▶ **PROBLEM TO WORK ON**
Take each line below that has "length" and copy it.

Itemized modification records
_ _ _ _
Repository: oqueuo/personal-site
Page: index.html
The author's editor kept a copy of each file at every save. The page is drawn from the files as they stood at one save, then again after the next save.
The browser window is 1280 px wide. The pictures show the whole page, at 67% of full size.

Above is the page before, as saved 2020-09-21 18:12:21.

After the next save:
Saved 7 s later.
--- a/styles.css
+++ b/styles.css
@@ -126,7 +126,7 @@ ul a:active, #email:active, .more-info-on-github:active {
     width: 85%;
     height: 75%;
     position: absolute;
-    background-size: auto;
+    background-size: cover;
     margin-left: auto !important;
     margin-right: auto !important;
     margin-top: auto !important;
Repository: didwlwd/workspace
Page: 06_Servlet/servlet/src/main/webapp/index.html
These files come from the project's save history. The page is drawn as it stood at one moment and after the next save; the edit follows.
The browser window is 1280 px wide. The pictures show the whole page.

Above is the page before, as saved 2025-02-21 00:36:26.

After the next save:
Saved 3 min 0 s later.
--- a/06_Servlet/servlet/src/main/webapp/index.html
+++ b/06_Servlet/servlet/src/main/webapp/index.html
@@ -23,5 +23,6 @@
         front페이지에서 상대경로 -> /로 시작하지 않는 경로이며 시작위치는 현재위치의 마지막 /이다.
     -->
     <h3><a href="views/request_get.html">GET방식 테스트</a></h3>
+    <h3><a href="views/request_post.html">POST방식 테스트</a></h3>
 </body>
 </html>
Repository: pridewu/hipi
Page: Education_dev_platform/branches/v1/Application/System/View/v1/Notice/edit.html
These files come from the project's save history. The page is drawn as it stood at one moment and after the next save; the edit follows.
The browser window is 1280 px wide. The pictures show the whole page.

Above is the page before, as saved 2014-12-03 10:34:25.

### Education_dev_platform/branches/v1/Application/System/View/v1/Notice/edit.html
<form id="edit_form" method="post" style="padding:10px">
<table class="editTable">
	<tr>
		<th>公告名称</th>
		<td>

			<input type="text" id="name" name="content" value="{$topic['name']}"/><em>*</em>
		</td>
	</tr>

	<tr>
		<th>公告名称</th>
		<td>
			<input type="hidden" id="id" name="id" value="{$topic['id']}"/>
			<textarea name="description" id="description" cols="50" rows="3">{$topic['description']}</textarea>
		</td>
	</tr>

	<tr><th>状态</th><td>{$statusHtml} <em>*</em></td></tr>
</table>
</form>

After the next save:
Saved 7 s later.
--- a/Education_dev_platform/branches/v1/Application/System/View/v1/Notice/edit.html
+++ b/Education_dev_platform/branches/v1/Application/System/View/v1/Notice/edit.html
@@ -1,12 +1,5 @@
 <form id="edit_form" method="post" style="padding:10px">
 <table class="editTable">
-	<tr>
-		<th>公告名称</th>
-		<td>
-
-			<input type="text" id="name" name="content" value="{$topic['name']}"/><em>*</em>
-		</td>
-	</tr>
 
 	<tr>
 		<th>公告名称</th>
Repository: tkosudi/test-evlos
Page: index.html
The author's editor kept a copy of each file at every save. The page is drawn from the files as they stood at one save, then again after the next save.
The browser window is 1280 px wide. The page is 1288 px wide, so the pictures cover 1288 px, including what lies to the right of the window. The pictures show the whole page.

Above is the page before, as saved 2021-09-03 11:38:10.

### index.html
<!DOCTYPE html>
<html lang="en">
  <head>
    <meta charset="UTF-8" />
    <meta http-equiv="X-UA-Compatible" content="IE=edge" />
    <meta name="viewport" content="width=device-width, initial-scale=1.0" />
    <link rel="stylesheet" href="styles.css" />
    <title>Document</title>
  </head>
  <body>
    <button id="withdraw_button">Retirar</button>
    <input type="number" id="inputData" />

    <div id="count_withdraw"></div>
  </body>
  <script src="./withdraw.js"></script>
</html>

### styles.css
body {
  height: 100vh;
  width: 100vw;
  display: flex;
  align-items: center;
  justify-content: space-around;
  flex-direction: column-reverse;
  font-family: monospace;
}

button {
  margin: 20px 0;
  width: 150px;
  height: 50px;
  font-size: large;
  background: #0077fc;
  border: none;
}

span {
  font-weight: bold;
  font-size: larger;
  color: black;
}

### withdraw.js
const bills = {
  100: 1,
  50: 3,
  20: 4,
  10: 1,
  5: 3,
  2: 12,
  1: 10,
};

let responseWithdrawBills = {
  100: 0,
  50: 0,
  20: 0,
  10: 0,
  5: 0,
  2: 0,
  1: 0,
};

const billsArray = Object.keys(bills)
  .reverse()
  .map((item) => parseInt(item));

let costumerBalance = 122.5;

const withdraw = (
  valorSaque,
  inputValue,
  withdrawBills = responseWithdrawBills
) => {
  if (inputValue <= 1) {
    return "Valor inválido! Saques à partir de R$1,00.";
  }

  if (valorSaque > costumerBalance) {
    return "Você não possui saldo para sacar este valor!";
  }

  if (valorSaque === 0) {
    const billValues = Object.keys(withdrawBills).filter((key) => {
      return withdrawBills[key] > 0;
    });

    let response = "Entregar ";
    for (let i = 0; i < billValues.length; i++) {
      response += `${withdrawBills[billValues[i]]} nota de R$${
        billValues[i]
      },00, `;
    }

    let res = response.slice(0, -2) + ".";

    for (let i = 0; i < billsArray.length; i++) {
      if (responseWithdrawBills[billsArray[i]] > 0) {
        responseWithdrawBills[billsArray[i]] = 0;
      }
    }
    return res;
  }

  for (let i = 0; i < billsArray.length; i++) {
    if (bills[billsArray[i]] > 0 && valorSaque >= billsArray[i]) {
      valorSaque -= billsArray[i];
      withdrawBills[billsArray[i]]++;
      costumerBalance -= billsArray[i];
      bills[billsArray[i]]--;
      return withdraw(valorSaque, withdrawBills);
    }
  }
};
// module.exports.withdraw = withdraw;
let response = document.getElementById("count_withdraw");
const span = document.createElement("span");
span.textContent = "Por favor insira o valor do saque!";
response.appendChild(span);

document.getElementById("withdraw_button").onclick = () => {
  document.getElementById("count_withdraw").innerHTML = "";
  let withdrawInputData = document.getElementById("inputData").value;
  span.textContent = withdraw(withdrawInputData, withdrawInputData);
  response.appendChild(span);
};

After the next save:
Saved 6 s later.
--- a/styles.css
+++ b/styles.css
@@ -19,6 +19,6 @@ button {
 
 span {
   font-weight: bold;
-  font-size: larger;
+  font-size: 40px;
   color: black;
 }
_ _ _ _
▶ **COMPLETED EXERCISE**
    for (let i = 0; i < billValues.length; i++) {
    for (let i = 0; i < billsArray.length; i++) {
  for (let i = 0; i < billsArray.length; i++) {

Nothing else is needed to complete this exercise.